> [Required work]:
Each line of the data below that carries the word "align" needs to be copied.

> [Listed records]:

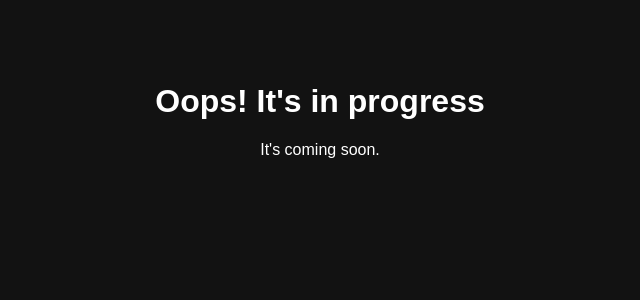
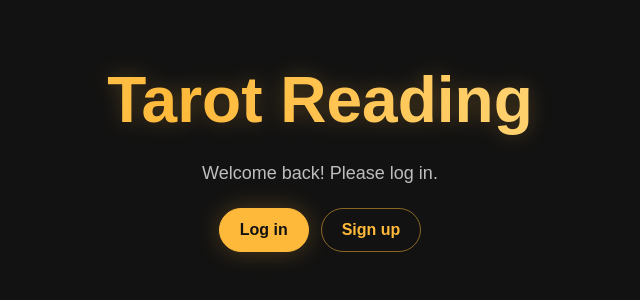
Before and after one commit to anduscheung/tarot-cards-picking, a React (Vite) app: page /signup in a window 1280 px wide. Shown: the part 282-582 px from the top of the page, without its empty margins (320-960 px from the left). Built offline with nearby package versions, Linux system fonts and the light colour scheme.

Commit message:
feat: update routes so the login and signup modals can be shown one the home page using their own routes

```diff
--- /dev/null
+++ b/src/routes/RootWithModal.tsx
@@ -0,0 +1,19 @@
+import { Outlet, useLocation } from "react-router";
+import LoginModal from "../features/Auth/LoginModal";
+import { ROUTES } from "./";
+
+export default function RootWithModal() {
+  const location = useLocation();
+  const state = location.state as { background?: Location } | undefined;
+  const background = state?.background;
+  const modalOpen =
+    !!background && (location.pathname === ROUTES.login || location.pathname === ROUTES.signup);
+
+  return (
+    <>
+      <Outlet context={{ modalOpen }} />
+      {modalOpen && location.pathname === ROUTES.login && <LoginModal />}
+      {/* {modalOpen && location.pathname === ROUTES.signup && <SignupModal />} */}
+    </>
+  );
+}
--- a/src/routes/index.ts
+++ b/src/routes/index.ts
@@ -1,2 +1,2 @@
 export * from "./paths";
-export * from "./router";
+export * from "./routes";
```
Also changed, not shown: src/routes/routes.tsx (renamed from src/routes/router.tsx, +10 -4 lines).
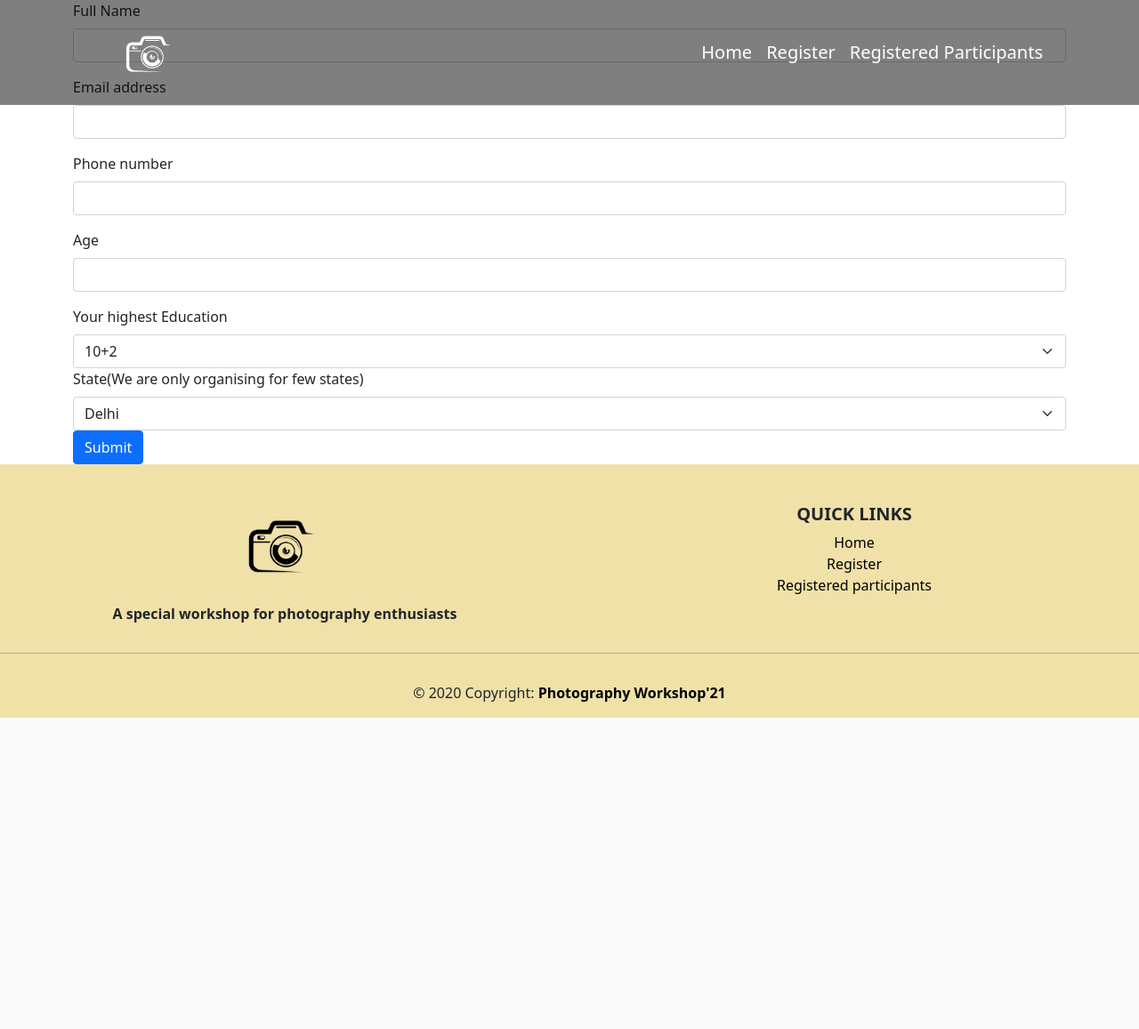
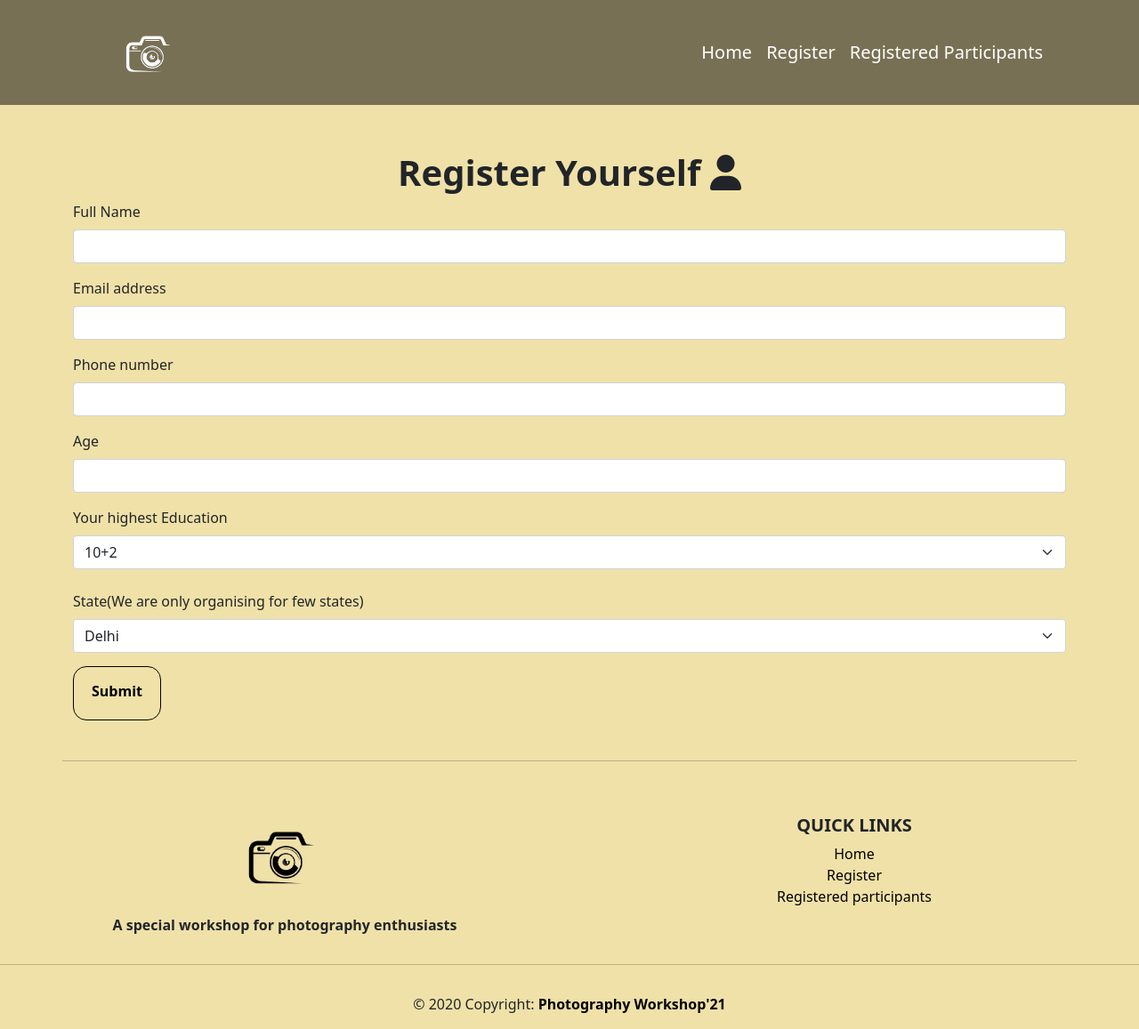
Before and after one commit to sona444/Workshop-Registeration, a Flask app: page /register in a window 1280 px wide. Shown: the whole page at 89% size. Before the commit the page ends 807 px from the top, so only its background shows below. Run offline with Flask 2, Linux system fonts and the light colour scheme; some libraries are stand-ins or nearby versions.

Commit message:
register and attendees page design updated

```diff
--- a/static/css/style.css
+++ b/static/css/style.css
@@ -2,8 +2,19 @@
 .navbar-collapse{
     justify-content: flex-end;
 }
-.attendees-table{
-    text-transform: capitalize;
+
+#btn-register{
+    margin-top:15px;
+    background-color:#F0E1A8;
+    color:black;
+    border:1px solid black;
+    padding:20px;
+    font-weight:700;
+    padding-top:15px;
+    border-radius:15px;
+}
+.form{
+    background-color:#F0E1A8;
 }
 .speakers-head{
     text-align: center;
--- a/templates/register.html
+++ b/templates/register.html
@@ -8,33 +8,35 @@
 {% block body_class %} landing-page {% endblock body_class %}
 
 {% block content %}
+<section class="form" >
 <div class="container">
     <div class="row">
-        <form id="register-form">
+    <h1 style="margin-top:170px; text-align:center;font-weight:800;">Register Yourself <i class="fas fa-user"></i></h1>
+        <form id="register-form" style="margin-bottom:45px;">
             <div class="mb-3">
                 <label for="Name" class="form-label">Full Name</label>
-                <input type="text" class="form-control" id="name">
+                <input type="text" class="form-control" id="name" required>
             </div>
             <div class="mb-3">
               <label for="Email" class="form-label">Email address</label>
-              <input type="email" class="form-control" id="email">
+              <input type="email" class="form-control" id="email" required>
             </div>
             <div class="mb-3">
                 <label for="Phone" class="form-label">Phone number</label>
-                <input type="phone" class="form-control" id="phone">
+                <input type="phone" class="form-control" id="phone" required>
             </div>
             <div class="mb-3">
                 <label for="age" class="form-label">Age</label>
-                <input type="age" class="form-control" id="age">
+                <input type="age" class="form-control" id="age" required>
             </div>
             <label for="Education" class="form-label">Your highest Education</label>
-            <select class="form-select" id="education" aria-label="Default select example">
+            <select class="form-select" id="education" required>
                 <option value="Twelveth Pass">10+2</option>
                 <option value="Under Graduate">Under-Graduate</option>
                 <option value="Post Graduate">Post-Graduate</option>
-            </select>
+            </select><br>
             <label for="state" class="form-label">State(We are only organising for few states)</label>
-            <select class="form-select" id="state" aria-label="Default select example">
+            <select class="form-select" id="state" required>
                 <option value="Delhi">Delhi</option>
                 <option value="Haryana">Haryana</option>
                 <option value="Kerela">Kerela</option>
@@ -45,10 +47,11 @@
                 <option value="Uttar Pradesh">Uttar Pradesh</option>
             </select>
 
-            <button type="submit" class="btn btn-primary" id="btn-register">Submit</button>
-          </form>
+            <span style="width:100%;"><button type="submit" class="btn btn-primary" id="btn-register">Submit</button></span>
+          </form><hr>
     </div>
   </div>
+  </section>
 <script>$(document).on('click', '#btn-register', function(e){
     e.preventDefault();
     var form = $('#register-form');
@@ -78,6 +81,7 @@
         url:"/add-user",
         error: function (request, error) {
             console.log(arguments);
+            alert("successully Registered!");
         },
         success: function(data){
           console.log(data);
```
Also changed, not shown: other parts of static/css/style.css (+27 -4 lines), templates/attendees.html (+9 -8 lines), templates/index.html (+13 -10 lines).
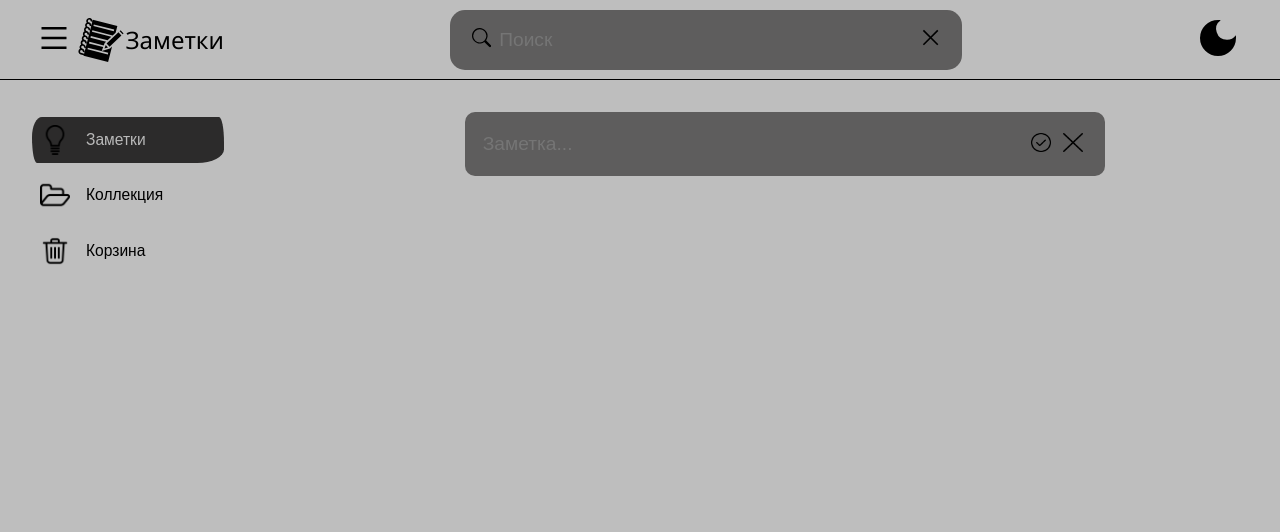
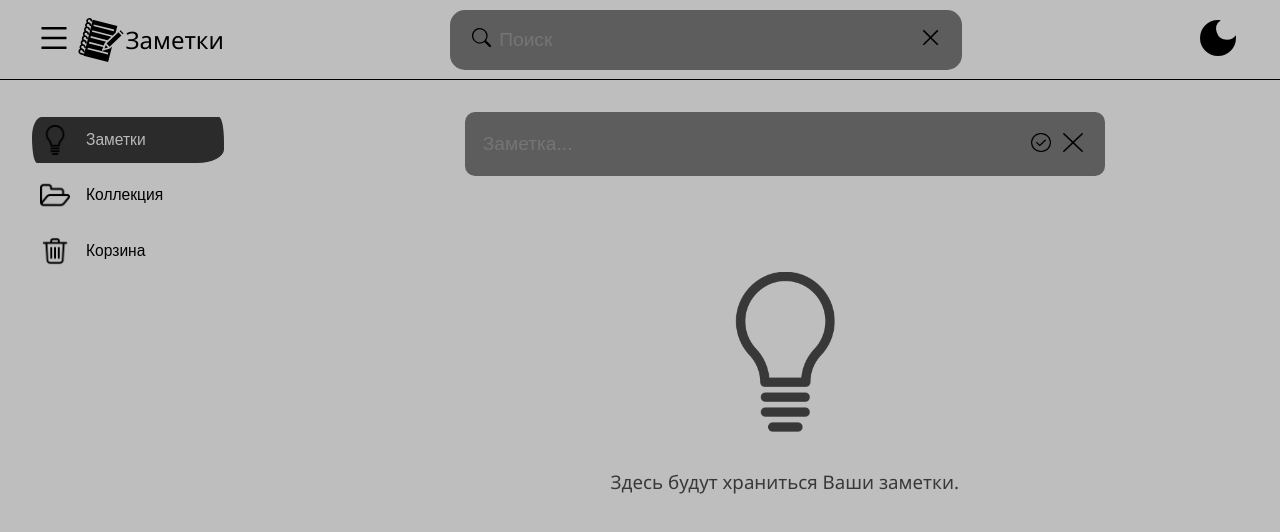
Before and after one commit to Evgenii-Buslaev/NotesAppReact, a React (Create React App) app: page / in a window 1280 px wide. Shown: the top 532 px of the page. Built offline with nearby package versions, Linux system fonts and the light colour scheme.

Commit message:
Created background component for empty list

```diff
--- /dev/null
+++ b/src/components/BackgroundOfEmptyList.jsx
@@ -0,0 +1,7 @@
+import styles from "../css/components/BackgroundOfEmptyList.module.css";
+
+function BackgroundOfEmptyList({ children }) {
+  return <div className={styles.background}>{children}</div>;
+}
+
+export default BackgroundOfEmptyList;
--- a/src/components/NotesList.jsx
+++ b/src/components/NotesList.jsx
@@ -1,11 +1,19 @@
 import styles from "../css/components/NotesList.module.css";
 import NoteInput from "./NoteInput";
-import classes from "../css/components/NoteInput.module.css";
+import BackgroundOfEmptyList from "./BackgroundOfEmptyList";
+
+import notes from "../icons/menu/storage.png";
+import collection from "../icons//menu/collection.png";
+import recycleBin from "../icons//menu/recycle-bin.png";
 
 function NotesList() {
   return (
     <div className={styles.notesCont}>
-      <NoteInput className={classes.noteInputCont} />
+      <NoteInput />
+      <BackgroundOfEmptyList>
+        <img src={notes} alt="notes-empty-background" />
+        <h3>Здесь будут храниться Ваши заметки.</h3>
+      </BackgroundOfEmptyList>
     </div>
   );
 }
--- a/src/css/UI/MenuButton.module.css
+++ b/src/css/UI/MenuButton.module.css
@@ -1,6 +1,6 @@
 .menuButton {
   display: flex;
-  justify-content: start;
+  justify-content: flex-start;
   align-items: center;
   margin: 0.3rem 2rem;
   padding: 0.5rem 0 0.5rem 0.5rem;
--- /dev/null
+++ b/src/css/components/BackgroundOfEmptyList.module.css
@@ -0,0 +1,9 @@
+.background {
+  margin: 4rem;
+  opacity: 0.7;
+}
+
+.background img {
+  margin: 2rem;
+  width: 10rem;
+}
```
Also changed, not shown: src/components/Note.jsx (added).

> [Expected answer]:
     text-align: center;
+    <h1 style="margin-top:170px; text-align:center;font-weight:800;">Register Yourself <i class="fas fa-user"></i></h1>
   align-items: center;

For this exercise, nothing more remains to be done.